*** PROVIDED DATA ***
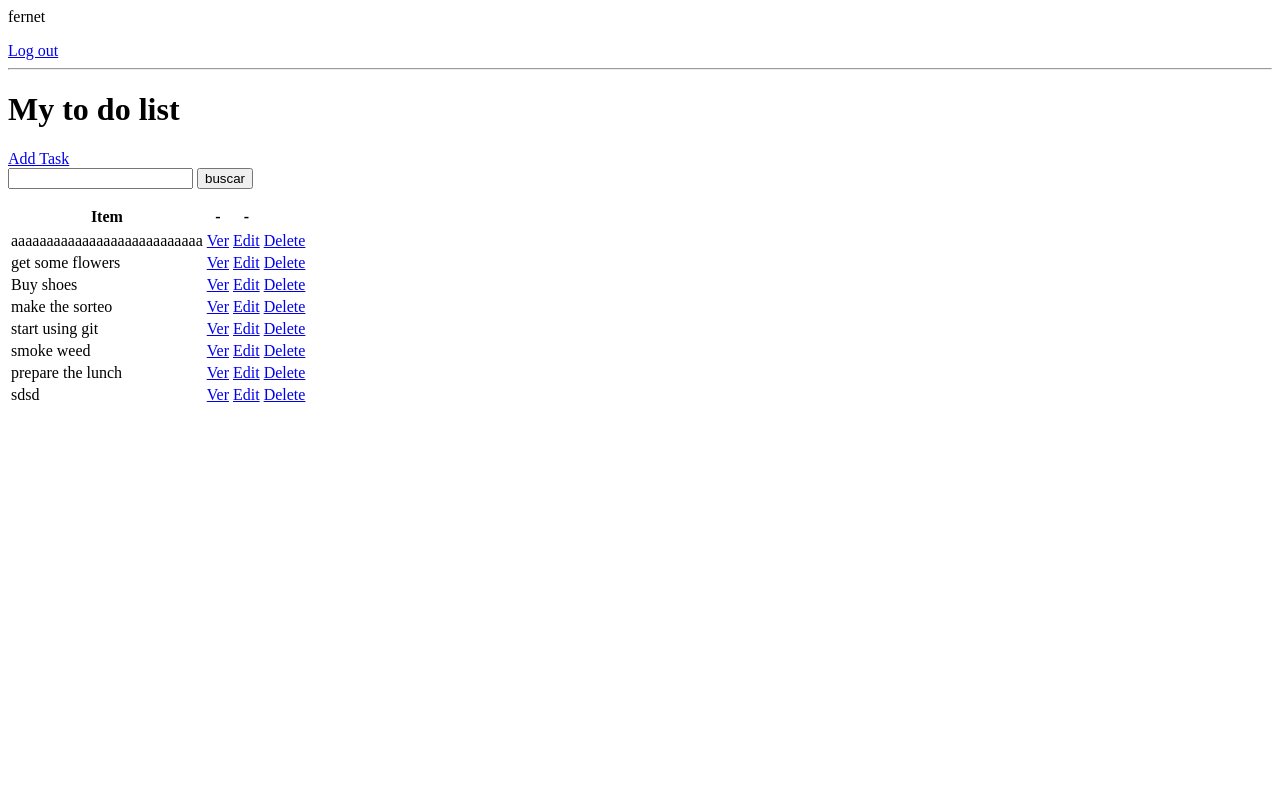
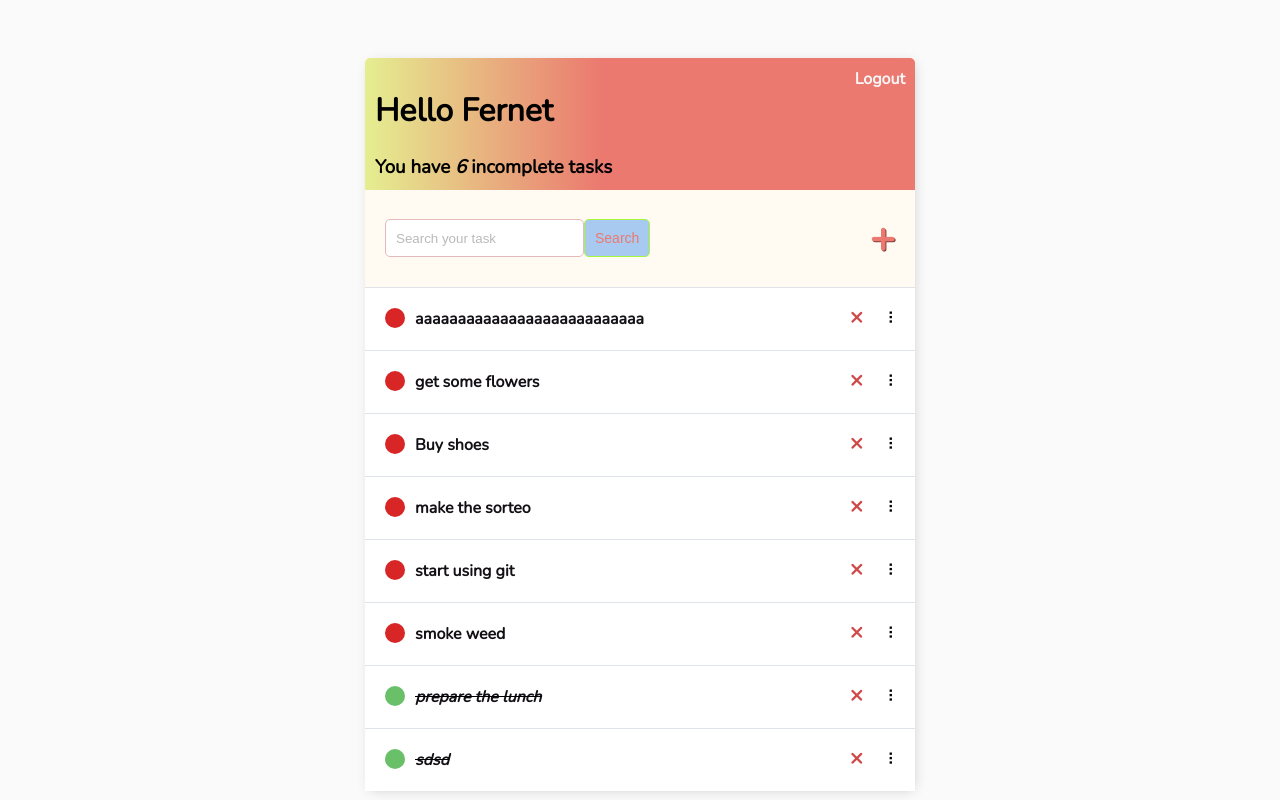
Before and after one commit to Ferney1998/OwnTodo-app, a Django app: page / in a window 1280 px wide. Run offline with Django 3.2, Linux system fonts and the light colour scheme; a user stored in the database is signed in; data comes from the database, SQL or seed files in the repository; both versions use the stored data as it was after the commit.

Commit message:
styles spplied

```diff
--- /dev/null
+++ b/todo_list/base/templates/base/main.html
@@ -0,0 +1,207 @@
+<!DOCTYPE html>
+<html lang="en">
+
+<head>
+    <meta charset="utf-8">
+
+    <meta http-equiv="X-UA-Compatible" content="IE=edge">
+    <title>To Do Items</title>
+    <meta name="viewport" content="width=device-width, initial-scale=1">
+
+    <link rel="preconnect" href="https://fonts.gstatic.com">
+    <link href="https://fonts.googleapis.com/css2?family=Nunito:wght@200&display=swap" rel="stylesheet">
+
+    <style>
+        body {
+            background-color: #FAFAFA;
+            font-family: 'Nunito', sans-serif;
+            padding-top: 50px;
+        }
+
+        h1,
+        h2,
+        h3,
+        h4,
+        h5,
+        h6,
+            {
+            font-family: 'Raleway', sans-serif;
+        }
+
+        a,
+        p {
+            color: #a76b93
+        }
+
+        a {
+            font-weight: 600;
+        }
+
+        .container {
+            max-width: 550px;
+            margin: auto;
+            background-color: rgb(255, 251, 242);
+            -webkit-box-shadow: 2px 2px 13px -4px rgba(0, 0, 0, 0.21);
+            box-shadow: 2px 2px 13px -4px rgba(0, 0, 0, 0.21);
+        }
+
+        input {
+            outline: none;
+            border: none;
+        }
+
+        .header-bar {
+            display: flex;
+            justify-content: space-between;
+            color: rgb(0, 0, 0);
+            padding: 10px;
+            border-radius: 5px 5px 0 0;
+            background: linear-gradient(90deg, #e5ee90 0%, #EB796F 43%, #EB796F 100%);
+        }
+
+        .header-bar a {
+            color: rgb(247, 247, 247);
+            text-decoration: none;
+        }
+
+        .task-wrapper {
+            display: flex;
+            align-items: center;
+            justify-content: space-between;
+            background-color: #fff;
+            border-top: 1px solid #dfe4ea;
+            overflow: hidden;
+        }
+
+        .task-title {
+            display: flex;
+            padding: 20px;
+        }
+
+        .task-title a {
+            text-decoration: none;
+            color: #131016;
+            margin-left: 10px;
+        }
+
+        .task-complete-icon {
+            height: 20px;
+            width: 20px;
+            background-color: rgb(105, 192, 105);
+            border-radius: 50%;
+        }
+
+        .task-incomplete-icon {
+            height: 20px;
+            width: 20px;
+            background-color: rgb(216, 38, 38);
+            border-radius: 50%;
+        }
+
+        .delete-link {
+            text-decoration: none;
+            font-weight: 900;
+            color: #cf4949;
+            font-size: 22px;
+            line-height: 0;
+            padding: 20px 0px;
+        }
+
+        /*Handle Classes*/
+
+        .handle {
+            display: inline-block;
+            padding: 20px 16px;
+            cursor: grab;
+            user-select: none;
+        }
+
+        .handle:after,
+        .handle:before {
+            display: block;
+            content: "";
+        }
+
+        .handle:active,
+        .handle:active:before,
+        .handle:active:after {
+            cursor: grabbing;
+        }
+
+        .dropArea {
+            background-color: #f1f2f6;
+            color: black;
+            border: #ced6e0 1px solid;
+        }
+
+        .selectedTask {
+            opacity: 0.6;
+        }
+
+
+        #add-link {
+            color: #EB796F;
+            text-decoration: none;
+            font-size: 42px;
+            text-shadow: 1px 1px #81413b;
+        }
+
+        #search-add-wrapper {
+            display: flex;
+            justify-content: space-between;
+            align-items: center;
+            padding: 20px;
+        }
+
+        @media screen and (max-width:320px) {
+            #search-add-wrapper {
+                padding: 10px;
+            }
+        }
+
+        input[type=text],
+        input[type=password],
+        textarea {
+            border: 1px solid #e6baba;
+            border-radius: 5px;
+            padding: 10px;
+            width: 90%;
+        }
+
+        label {
+            padding-top: 10px !important;
+            display: block;
+        }
+
+        ::placeholder {
+            font-weight: 300;
+            opacity: 0.5;
+        }
+
+        .button {
+            border: 1px solid #a5f739;
+            background-color: rgb(168, 202, 241);
+            color: #EB796F;
+            padding: 10px;
+            font-size: 14px;
+            border-radius: 5px;
+            cursor: pointer;
+            text-decoration: none;
+        }
+
+        .card-body {
+            padding: 20px;
+        }
+    </style>
+</head>
+
+<body>
+
+    <div class="container">
+        {% block content %} {% endblock content %}
+    </div>
+
+</body>
+
+
+</html>
--- a/todo_list/base/templates/base/task_list.html
+++ b/todo_list/base/templates/base/task_list.html
@@ -1,38 +1,84 @@
-{% if request.user.is_authenticated %}
-    <p>{{request.user}}</p>
-    <a href="{% url 'logout' %}">Log out</a>
-{% else %}
-<a href="{% url 'login' %}">Login</a>
-{% endif %}
+{% extends 'base/main.html' %} {% block content %}
 
-<hr>
+<script src="https://cdn.jsdelivr.net/npm/sortablejs@latest/Sortable.min.js"></script>
+<div class="header-bar">
+    <div>
+        <h1>Hello {{request.user|title}}</h1>
+        <h3 style="margin:0">You have <i>{{count}}</i> incomplete task{{ count|pluralize:"s" }}</h3>
+    </div>
 
-<h1>My to do list {{color}}</h1>
+    {% if request.user.is_authenticated %}
+    <a href="{% url 'logout' %}">Logout</a> {% else %}
+    <a href="{% url 'login' %}">Login</a> {% endif %}
+</div>
 
-<a href="{% url 'task-create' %}">Add Task</a>
 
-<form method="GET">
-    <input type="text" name="área de búsqueda" value="{{search_input}}">
-    <input type="submit" value="buscar">
+<div id="search-add-wrapper">
+    <form method="GET" style="display: flex;">
+        <input type='text' name='search-area' placeholder="Search your task" value="{{search_input}}">
+        <input class="button" type="submit" value='Search'>
+    </form>
+    {% if tasks|length > 0 %}
+    <a id="add-link" href="{% url 'task-create' %}">&#x2b;</a>
+    {% endif %}
+</div>
 
+
+<!-- Hidden form. Form submits new item positions -->
+<form style="display: none;" id="reorderForm" method="post" action="{% url 'task-reorder' %}">
+    {% csrf_token %}
+    <input type="hidden" id="positionInput" name="position">
 </form>
 
-<table>
-    <tr>
-        <th>Item</th>
-        <th>-</th>
-        <th>-</th>
-    </tr>
-    <tr>
-        {% for task in tasks %}
-        <tr>
-            <td>{{task.title}}</td>
-            <td> <a href="{% url 'task' task.id%}">Ver</a></td>
-            <td> <a href="{% url 'task-update' task.id %}">Edit</a></td>
-            <td> <a href="{% url 'task-delete' task.id %}">Delete</a></td>
-        </tr>
-        {% empty %}
-            <h3>No items in list</h3>
-        {% endfor%}
-    </tr>
-</table>
+
+<div id="tasklist" class="task-items-wrapper">
+    {% for task in tasks %}
+    <div class="task-wrapper" data-position="{{task.pk}}">
+        <div class="task-title">
+            {% if task.complete %}
+            <div class="task-complete-icon"></div>
+            <i><s><a href="{% url 'task-update' task.id %}">{{task}}</a></s></i> {% else %}
+            <div class="task-incomplete-icon"></div>
+            <a href="{% url 'task-update' task.id %}">{{task}}</a> {% endif %}
+        </div>
+        <div class="task-controls">
+            <a class="delete-link" href="{% url 'task-delete' task.id %}">&#215;</a>
+            <span class="handle">&nbsp;&#10247;</span>
+        </div>
+    </div>
+
+    {% empty %}
+    <div style="text-align: center; padding-bottom: 10px; line-height: 1em;">
+        <h3>No new tasks are created.</h3>
+        <h3>Create a <a style="text-decoration: none; color: #e53935;" href="{% url 'task-create' %}">New task</a> ! </h3>
+    </div>
+    {% endfor %}
+</div>
+
+<script>
+    var taskList = document.getElementById("tasklist");
+    var reorderForm = document.getElementById("reorderForm");
+    var positionInput = document.getElementById("positionInput");
+
+    let sortable = Sortable.create(taskList, {
+        handle: '.handle',
+        ghostClass: 'dropArea',
+        chosenClass: 'selectedTask',
+
+    });
+
+    function reordering() {
+        const rows = document.getElementsByClassName("task-wrapper");
+        let pos = [];
+        for (let row of rows) {
+            pos.push(row.dataset.position);
+        }
+        console.log(pos.join(","))
+        positionInput.value = pos.join(',');
+        reorderForm.submit();
+    }
+
+    document.ondrop = reordering
+</script>
+
+{% endblock content %}
--- a/todo_list/base/urls.py
+++ b/todo_list/base/urls.py
@@ -1,10 +1,10 @@
 from django.urls import path
-from .views import CustomLoginView, TaskList, TaskDetail, TaskCreate, TaskUpdate, DeleteView, RegisterPage
+from .views import TaskList, TaskDetail, TaskCreate, TaskUpdate, DeleteView, CustomLoginView, RegisterPage, TaskReorder
 from django.contrib.auth.views import LogoutView
 
 urlpatterns = [
     path('login/', CustomLoginView.as_view(), name='login'),
-    path('logout/', LogoutView.as_view(next_page = 'login'), name='logout'),
+    path('logout/', LogoutView.as_view(next_page='login'), name='logout'),
     path('register/', RegisterPage.as_view(), name='register'),
 
     path('', TaskList.as_view(), name='tasks'),
@@ -12,5 +12,5 @@ urlpatterns = [
     path('task-create/', TaskCreate.as_view(), name='task-create'),
     path('task-update/<int:pk>/', TaskUpdate.as_view(), name='task-update'),
     path('task-delete/<int:pk>/', DeleteView.as_view(), name='task-delete'),
-
+    path('task-reorder/', TaskReorder.as_view(), name='task-reorder'),
 ]
--- a/todo_list/base/views.py
+++ b/todo_list/base/views.py
@@ -1,7 +1,4 @@
-from typing import Counter
-from django.db.models.base import Model
-from django.shortcuts import redirect, render
-from django.urls.base import reverse
+from django.shortcuts import render, redirect
 from django.views.generic.list import ListView
 from django.views.generic.detail import DetailView
 from django.views.generic.edit import CreateView, UpdateView, DeleteView, FormView
@@ -12,11 +9,17 @@ from django.contrib.auth.mixins import LoginRequiredMixin
 from django.contrib.auth.forms import UserCreationForm
 from django.contrib.auth import login
 
+# Imports for Reordering Feature
+from django.views import View
+from django.shortcuts import redirect
+from django.db import transaction
+
 from .models import Task
 
 
+
 class CustomLoginView(LoginView):
-    template_name = "base/login.html"
+    template_name = 'base/login.html'
     fields = '__all__'
     redirect_authenticated_user = True
 
@@ -51,21 +54,21 @@ class TaskList(LoginRequiredMixin, ListView):
         context['tasks'] = context['tasks'].filter(user=self.request.user)
         context['count'] = context['tasks'].filter(complete=False).count()
 
-        search_input = self.request.GET.get('área de búsqueda')  or ''
+        search_input = self.request.GET.get('search-area') or ''
         if search_input:
             context['tasks'] = context['tasks'].filter(
-                title__icontains=search_input)
+                title__contains=search_input)
 
         context['search_input'] = search_input
 
         return context
 
 
-
 class TaskDetail(LoginRequiredMixin, DetailView):
     model = Task
     context_object_name = 'task'
     template_name = 'base/task.html'
+
 
 class TaskCreate(LoginRequiredMixin, CreateView):
     model = Task
@@ -87,3 +90,18 @@ class DeleteView(LoginRequiredMixin, DeleteView):
     model = Task
     context_object_name = 'task'
     success_url = reverse_lazy('tasks')
+    def get_queryset(self):
+        owner = self.request.user
+        return self.model.objects.filter(user=owner)
+
+class TaskReorder(View):
+    def post(self, request):
+        form = PositionForm(request.POST)
+
+        if form.is_valid():
+            positionList = form.cleaned_data["position"].split(',')
+
+            with transaction.atomic():
+                self.request.user.set_task_order(positionList)
+
+        return redirect(reverse_lazy('tasks'))
```
Also changed, not shown: todo_list/base/templates/base/login.html (+19 -9 lines), todo_list/base/templates/base/register.html (+24 -9 lines), todo_list/base/templates/base/task_confirm_delete.html (+17 -6 lines), todo_list/base/templates/base/task_form.html (+18 -7 lines), todo_list/db.sqlite3.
*** End of PROVIDED DATA ***
**TRY IT**
Reproduce every line of the listing above in which the string "link" appears.

**WRITTEN ANSWER**
+    <link rel="preconnect" href="https://fonts.gstatic.com">
+    <link href="https://fonts.googleapis.com/css2?family=Nunito:wght@200&display=swap" rel="stylesheet">
+        .delete-link {
+        #add-link {
+    <a id="add-link" href="{% url 'task-create' %}">&#x2b;</a>
+            <a class="delete-link" href="{% url 'task-delete' task.id %}">&#215;</a>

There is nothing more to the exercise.